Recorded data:
- Opening Delimiter -

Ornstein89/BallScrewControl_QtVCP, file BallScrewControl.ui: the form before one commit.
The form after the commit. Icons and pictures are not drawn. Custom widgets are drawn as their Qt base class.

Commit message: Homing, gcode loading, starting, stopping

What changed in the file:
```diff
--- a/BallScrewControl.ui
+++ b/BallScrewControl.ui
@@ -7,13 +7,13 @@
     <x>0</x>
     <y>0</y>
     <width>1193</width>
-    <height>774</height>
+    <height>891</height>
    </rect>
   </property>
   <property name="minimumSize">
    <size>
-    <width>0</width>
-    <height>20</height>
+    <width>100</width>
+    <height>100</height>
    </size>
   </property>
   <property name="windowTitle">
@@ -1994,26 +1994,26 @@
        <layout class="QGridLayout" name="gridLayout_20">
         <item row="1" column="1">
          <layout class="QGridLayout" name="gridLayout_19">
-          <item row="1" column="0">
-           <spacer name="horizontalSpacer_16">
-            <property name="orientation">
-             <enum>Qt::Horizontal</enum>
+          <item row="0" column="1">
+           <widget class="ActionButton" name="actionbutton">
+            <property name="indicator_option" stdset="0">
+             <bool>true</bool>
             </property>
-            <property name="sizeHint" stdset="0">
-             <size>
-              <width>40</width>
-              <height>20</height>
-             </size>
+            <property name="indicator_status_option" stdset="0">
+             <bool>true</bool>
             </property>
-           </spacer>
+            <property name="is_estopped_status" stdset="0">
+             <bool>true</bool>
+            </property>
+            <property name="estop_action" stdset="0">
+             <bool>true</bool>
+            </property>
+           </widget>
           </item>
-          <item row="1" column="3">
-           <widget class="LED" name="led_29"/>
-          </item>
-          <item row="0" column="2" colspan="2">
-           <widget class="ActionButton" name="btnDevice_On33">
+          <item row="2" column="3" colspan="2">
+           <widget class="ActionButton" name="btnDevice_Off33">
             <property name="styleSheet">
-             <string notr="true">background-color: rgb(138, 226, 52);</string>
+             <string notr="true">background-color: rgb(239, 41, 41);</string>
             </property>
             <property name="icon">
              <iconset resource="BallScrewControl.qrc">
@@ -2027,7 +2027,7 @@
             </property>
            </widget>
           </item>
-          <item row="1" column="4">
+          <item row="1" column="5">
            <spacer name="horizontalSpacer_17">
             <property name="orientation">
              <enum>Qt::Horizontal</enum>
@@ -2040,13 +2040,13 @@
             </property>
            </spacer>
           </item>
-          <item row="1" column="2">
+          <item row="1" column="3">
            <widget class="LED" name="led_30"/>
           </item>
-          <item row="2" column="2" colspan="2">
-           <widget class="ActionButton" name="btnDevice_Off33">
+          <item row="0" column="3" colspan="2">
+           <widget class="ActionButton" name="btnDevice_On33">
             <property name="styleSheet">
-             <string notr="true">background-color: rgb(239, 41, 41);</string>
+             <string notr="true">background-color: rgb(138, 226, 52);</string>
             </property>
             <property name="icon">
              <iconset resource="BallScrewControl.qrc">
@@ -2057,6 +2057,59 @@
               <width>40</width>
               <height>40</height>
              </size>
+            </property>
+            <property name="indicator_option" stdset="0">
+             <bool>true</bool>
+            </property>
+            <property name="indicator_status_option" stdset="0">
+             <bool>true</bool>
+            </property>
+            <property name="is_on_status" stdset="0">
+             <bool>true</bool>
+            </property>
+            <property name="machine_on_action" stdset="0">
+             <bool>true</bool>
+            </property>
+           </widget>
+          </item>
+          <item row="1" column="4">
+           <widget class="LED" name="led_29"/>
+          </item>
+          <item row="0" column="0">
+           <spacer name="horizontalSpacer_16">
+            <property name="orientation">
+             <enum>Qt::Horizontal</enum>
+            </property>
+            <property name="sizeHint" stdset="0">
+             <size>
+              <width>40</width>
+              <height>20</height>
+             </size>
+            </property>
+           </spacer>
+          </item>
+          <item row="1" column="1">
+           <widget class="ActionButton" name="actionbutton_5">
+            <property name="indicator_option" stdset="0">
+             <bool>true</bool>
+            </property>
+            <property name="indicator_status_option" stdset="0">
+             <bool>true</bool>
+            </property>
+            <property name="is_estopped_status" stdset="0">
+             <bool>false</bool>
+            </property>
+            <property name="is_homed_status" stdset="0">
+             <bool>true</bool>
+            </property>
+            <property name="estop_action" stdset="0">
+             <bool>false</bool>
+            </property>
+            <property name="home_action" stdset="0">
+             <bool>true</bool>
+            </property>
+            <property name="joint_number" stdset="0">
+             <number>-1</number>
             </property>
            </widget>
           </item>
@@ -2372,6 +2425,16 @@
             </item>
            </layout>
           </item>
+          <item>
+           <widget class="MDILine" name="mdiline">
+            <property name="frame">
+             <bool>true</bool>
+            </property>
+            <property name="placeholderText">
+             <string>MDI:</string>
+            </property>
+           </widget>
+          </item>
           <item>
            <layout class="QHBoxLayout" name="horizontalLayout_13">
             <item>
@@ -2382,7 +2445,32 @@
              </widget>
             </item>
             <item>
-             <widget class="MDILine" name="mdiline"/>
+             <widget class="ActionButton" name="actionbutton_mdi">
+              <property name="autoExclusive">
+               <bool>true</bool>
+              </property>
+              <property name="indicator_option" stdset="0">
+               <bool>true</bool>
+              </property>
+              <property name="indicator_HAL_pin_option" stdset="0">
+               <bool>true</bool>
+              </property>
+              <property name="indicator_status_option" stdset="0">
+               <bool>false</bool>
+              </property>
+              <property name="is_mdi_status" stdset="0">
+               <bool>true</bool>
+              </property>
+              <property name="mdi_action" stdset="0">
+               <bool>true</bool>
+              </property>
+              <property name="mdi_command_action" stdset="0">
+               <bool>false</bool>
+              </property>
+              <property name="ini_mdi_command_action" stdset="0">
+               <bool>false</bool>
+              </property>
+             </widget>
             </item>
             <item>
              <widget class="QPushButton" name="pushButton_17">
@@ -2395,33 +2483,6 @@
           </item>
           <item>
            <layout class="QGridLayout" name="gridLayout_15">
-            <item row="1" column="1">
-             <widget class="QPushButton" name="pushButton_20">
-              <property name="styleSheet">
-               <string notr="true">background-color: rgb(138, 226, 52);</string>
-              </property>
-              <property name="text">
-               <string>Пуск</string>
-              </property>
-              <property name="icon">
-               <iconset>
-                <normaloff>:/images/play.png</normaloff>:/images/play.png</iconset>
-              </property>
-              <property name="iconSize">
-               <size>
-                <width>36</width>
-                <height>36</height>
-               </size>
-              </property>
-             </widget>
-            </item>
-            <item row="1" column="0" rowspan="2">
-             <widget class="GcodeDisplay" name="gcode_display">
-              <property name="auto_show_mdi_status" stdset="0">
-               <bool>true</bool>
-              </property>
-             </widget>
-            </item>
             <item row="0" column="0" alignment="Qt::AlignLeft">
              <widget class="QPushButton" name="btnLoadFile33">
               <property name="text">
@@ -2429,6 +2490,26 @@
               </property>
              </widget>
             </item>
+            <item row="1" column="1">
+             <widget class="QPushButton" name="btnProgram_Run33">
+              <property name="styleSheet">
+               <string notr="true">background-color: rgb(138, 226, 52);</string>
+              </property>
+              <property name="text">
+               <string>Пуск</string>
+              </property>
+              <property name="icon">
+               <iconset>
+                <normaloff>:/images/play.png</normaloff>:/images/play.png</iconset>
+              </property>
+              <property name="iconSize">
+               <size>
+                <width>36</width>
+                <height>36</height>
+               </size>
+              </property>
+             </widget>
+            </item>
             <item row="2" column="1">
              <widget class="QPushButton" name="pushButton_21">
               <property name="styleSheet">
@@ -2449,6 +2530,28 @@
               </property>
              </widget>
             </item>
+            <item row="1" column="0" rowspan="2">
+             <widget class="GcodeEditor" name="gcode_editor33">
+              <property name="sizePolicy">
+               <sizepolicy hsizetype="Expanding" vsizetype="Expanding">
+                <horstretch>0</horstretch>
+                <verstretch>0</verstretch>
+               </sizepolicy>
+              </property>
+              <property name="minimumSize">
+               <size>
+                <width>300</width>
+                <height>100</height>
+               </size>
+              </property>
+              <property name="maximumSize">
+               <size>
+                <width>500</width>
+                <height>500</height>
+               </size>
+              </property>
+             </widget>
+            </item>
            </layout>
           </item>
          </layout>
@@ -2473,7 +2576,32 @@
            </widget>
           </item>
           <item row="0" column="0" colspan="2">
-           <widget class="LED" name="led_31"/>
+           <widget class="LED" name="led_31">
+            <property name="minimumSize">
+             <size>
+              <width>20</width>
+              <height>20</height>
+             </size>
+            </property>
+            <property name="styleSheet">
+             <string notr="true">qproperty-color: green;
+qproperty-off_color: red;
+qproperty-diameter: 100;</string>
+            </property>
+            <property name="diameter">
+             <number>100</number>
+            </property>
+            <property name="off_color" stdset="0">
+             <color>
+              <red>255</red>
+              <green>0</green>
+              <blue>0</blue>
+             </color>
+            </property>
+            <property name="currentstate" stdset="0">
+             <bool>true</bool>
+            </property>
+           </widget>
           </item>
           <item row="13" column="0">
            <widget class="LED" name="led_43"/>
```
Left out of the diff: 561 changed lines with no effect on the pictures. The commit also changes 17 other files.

- Closing Delimiter -

Exercise aim
All lines above that include the word "colspan" must be copied into the answer.

Response to the exercise
-          <item row="0" column="2" colspan="2">
+          <item row="2" column="3" colspan="2">
-          <item row="2" column="2" colspan="2">
+          <item row="0" column="3" colspan="2">
           <item row="0" column="0" colspan="2">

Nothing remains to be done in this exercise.